Born of a desire to scientifically recreate the voyages of the original Polynesian settlers in Hawaii, the Polynesian Voyaging Society first launched the Hokule’a in 1975. An accurate, full-scale replica of a Polynesian double-hulled voyaging canoe, the Hokule’a relies solely on traditionally trained navigators.

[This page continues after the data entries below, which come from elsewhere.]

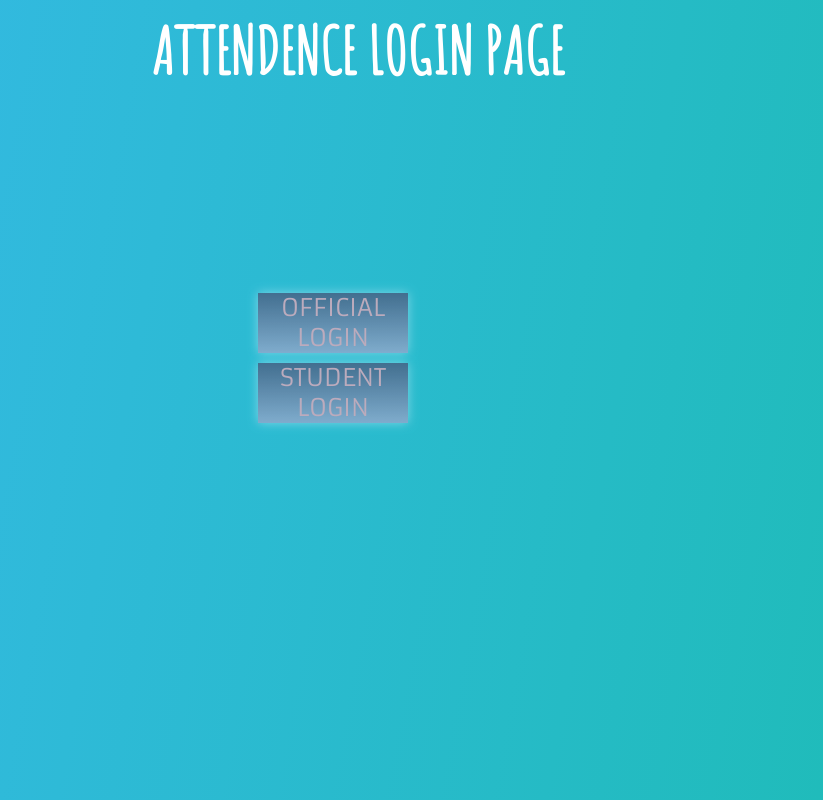
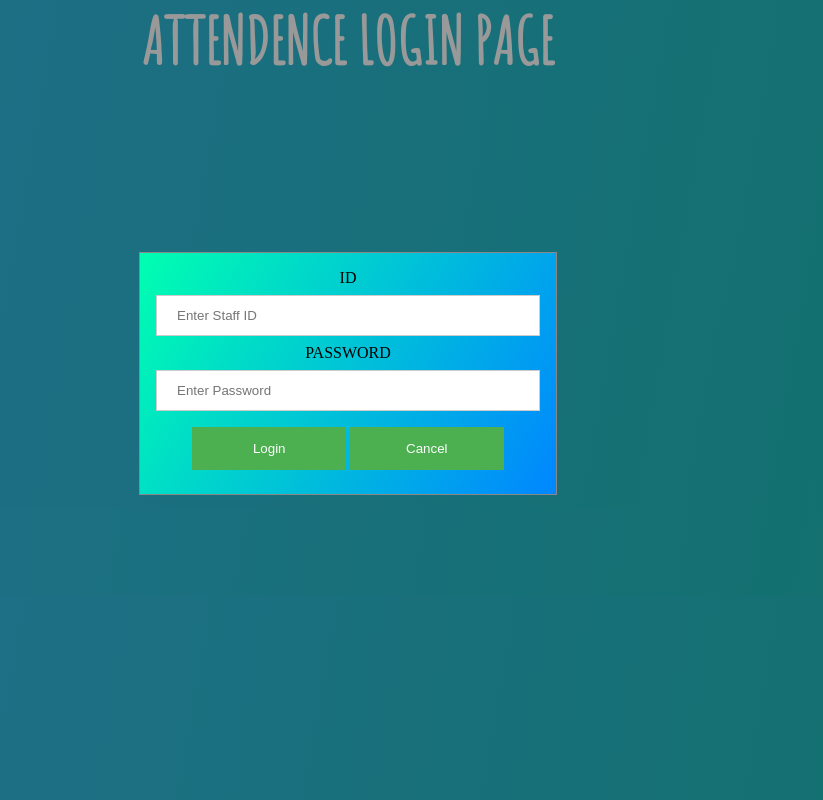
Before and after one commit to mk2s6/attendence, a plain HTML site: page index.html in a window 1280 px wide. Both pictures are taken after a click on the button "OFFICIAL LOGIN". Shown: the top 800 px of the page, without its empty margins (292-1115 px from the left). Drawn offline with Linux system fonts and the light colour scheme.

Commit message:
official completed

```diff
--- a/index.html
+++ b/index.html
@@ -13,9 +13,45 @@
 		<h1>ATTENDENCE LOGIN PAGE</h1>
 	</div>
 
-	<div class="btn-container">
-		<button class="official">OFFICIAL LOGIN	</button>
+	<div class="btn-container" >
+		<button class="official" onclick="display();">OFFICIAL LOGIN	</button>
 		<button class="student">STUDENT LOGIN </button>
 	</div>
+	<div id="form-official" class="form-container" onkeydown="events(event);">
+		<form>
+			<p>
+				<label for="u-name">ID</label>
+				<input type="text" name="ID" id="u-name" placeholder="Enter Staff ID">
+				<label for="pwd">PASSWORD</label>
+				<input type="text" name="Password" id="" class="pwd" placeholder="Enter Password">
+				<button type="submit" id="login">Login</button>
+				<button id="cancel" onclick="document.getElementById('form-official').style.display = 'none' ;">Cancel</button>
+			</p>
+		</form>
+	</div>
+
+	<script>
+		var form = document.getElementById('form-official');
+		var cancel = document.getElementById('cancel');
+		function events(event) {
+			if (event.which == 27) {
+				close();
+			}
+		}
+
+		window.onclick = function (event) {
+			if (event.target == form) {
+				form.style.display='none';
+			}
+		}
+
+		function close() {
+			form.style.display = 'none';
+		}
+
+		function display() {
+			form.style.display = "block";
+		}
+	</script>
 </body>
 </html>
--- a/main.css
+++ b/main.css
@@ -7,12 +7,15 @@ body {
 	background: linear-gradient(100deg, #37b9e9, #1cbcb3);
 }
 
+button:hover {
+	cursor: pointer;
+}
+
 .heading-container {
 	display: block;
 	font-family: 'Amatic SC', cursive;
 	text-align: center;
 	width: 100%;
-	padding: 10px;
 	color: #fff;
 	font-weight: 700;
 	font-size: 32px;
@@ -22,14 +25,13 @@ body {
 	display: block;
 	width: 200px;
 	background: transparent;
-	/*position: absolute;*/
-	margin: 15% auto 50% auto;
+	margin: 15% auto;
 }
 
 .btn-container  button {
 	text-decoration: none;
 	font-family: 'Armata', sans-serif;
-	color: #cab;
+	color: purple;
 	width: 150px;
 	display: block;
 	font-size: 24px;
@@ -40,8 +42,51 @@ body {
 	opacity: 0.9;
 }
 
+.form-container {
+	display:none;
+	position: fixed;
+	z-index: 1;
+	background-color : rgba(0,0,0,0.4);
+	overflow: none ;
+	width: 100%;
+	height: 100%;
+	left: 0;
+	top: 0;
+	padding-top: 60px;
+
+}
+
+.form-container form {
+	background: linear-gradient(120deg, #00FFB1FF, #0086FFFF);
+    margin: 15% auto 50% auto;
+    border: 1px solid #888;
+    width: 30%;
+    padding: 16px;
+    text-align: center;
+}
+
+input[type=text], input[type=password] {
+    width: 100%;
+    padding: 12px 20px;
+    margin: 8px 0;
+    display: inline-block;
+    border: 1px solid #ccc;
+    box-sizing: border-box;
+}
+
+.form-container form button {
+    background-color: #4CAF50;
+    color: white;
+    padding: 14px 20px;
+    margin: 8px 0;
+    border: none;
+    cursor: pointer;
+    display: inline-block;
+    width: 40%!important;;
+}
+
 @media screen and (max-width: 500px) {
-	#heading-container {
+	.heading-container {
 		display: block;
 		color: #fff;
 
```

Polynesian navigation, a system Polynesians have used to make long voyages across thousands of miles of open ocean, is an art of non-instrument wayfinding. They use only their senses and knowledge passed down by oral tradition from navigator to apprentice. To locate directions, Polynesian navigators memorize facts such as the motion of specific stars and where they would rise and set on the horizon on the ocean during a particular time of year. They are also versed in the movements of ocean waves, the gathering locations of particular wildlife species, the colors of the sea and sky, and the clustering of clouds over the islands. During a time in human history when society is so reliant on GPS and other modern technology, the depth of knowledge required to master natural world navigation is inspiring.